→ **YOUR GOAL**
The answer is a stretch of the material below, returned exactly: the line containing "to aKi-1201/Traffic-Assignment-Model, an", the line containing "Also changed, not shown: ta/指派結果/TRTS-4S屏柵線.xlsx, 1", and all lines between.

(DATA SUPPLIED begins)

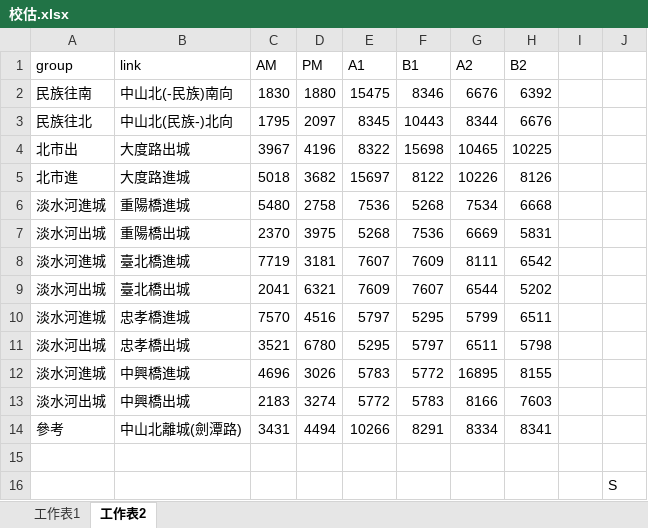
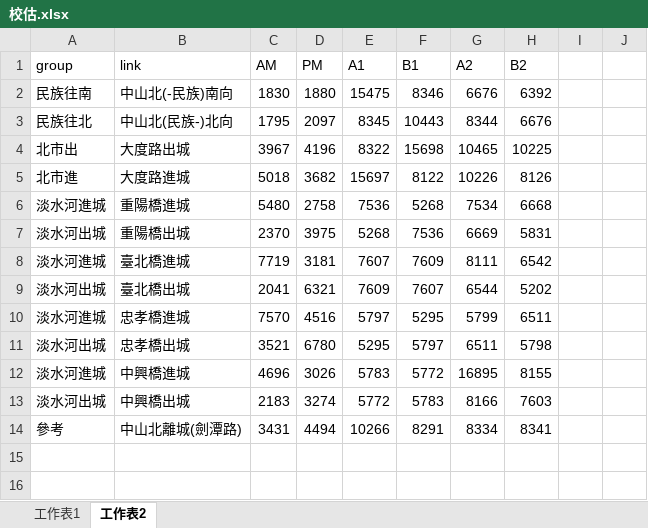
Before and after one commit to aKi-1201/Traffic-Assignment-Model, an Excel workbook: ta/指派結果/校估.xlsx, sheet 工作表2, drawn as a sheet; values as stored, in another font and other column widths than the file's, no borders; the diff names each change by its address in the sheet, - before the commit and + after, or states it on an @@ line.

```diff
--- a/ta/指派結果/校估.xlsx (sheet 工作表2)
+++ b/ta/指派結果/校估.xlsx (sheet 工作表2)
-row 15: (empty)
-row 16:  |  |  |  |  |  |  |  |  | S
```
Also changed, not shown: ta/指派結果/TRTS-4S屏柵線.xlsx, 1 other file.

(DATA SUPPLIED ends)
(DATA SUPPLIED begins)

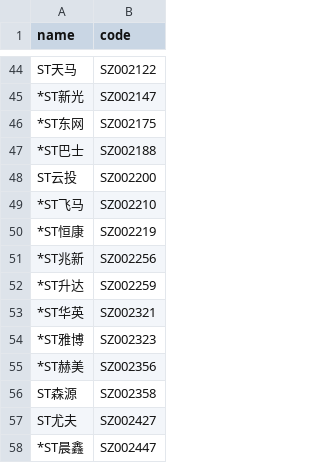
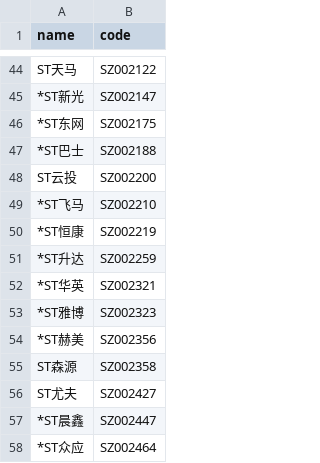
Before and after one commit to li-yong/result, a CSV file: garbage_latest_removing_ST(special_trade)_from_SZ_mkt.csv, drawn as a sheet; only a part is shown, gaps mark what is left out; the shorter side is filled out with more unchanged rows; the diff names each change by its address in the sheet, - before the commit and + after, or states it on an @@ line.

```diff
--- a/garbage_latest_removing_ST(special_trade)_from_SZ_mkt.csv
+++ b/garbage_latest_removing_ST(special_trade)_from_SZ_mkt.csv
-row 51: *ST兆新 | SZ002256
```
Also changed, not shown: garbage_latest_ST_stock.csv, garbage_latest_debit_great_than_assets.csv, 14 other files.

(DATA SUPPLIED ends)

→ **YOUR SOLUTION**
Before and after one commit to aKi-1201/Traffic-Assignment-Model, an Excel workbook: ta/指派結果/校估.xlsx, sheet 工作表2, drawn as a sheet; values as stored, in another font and other column widths than the file's, no borders; the diff names each change by its address in the sheet, - before the commit and + after, or states it on an @@ line.

```diff
--- a/ta/指派結果/校估.xlsx (sheet 工作表2)
+++ b/ta/指派結果/校估.xlsx (sheet 工作表2)
-row 15: (empty)
-row 16:  |  |  |  |  |  |  |  |  | S
```
Also changed, not shown: ta/指派結果/TRTS-4S屏柵線.xlsx, 1 other file.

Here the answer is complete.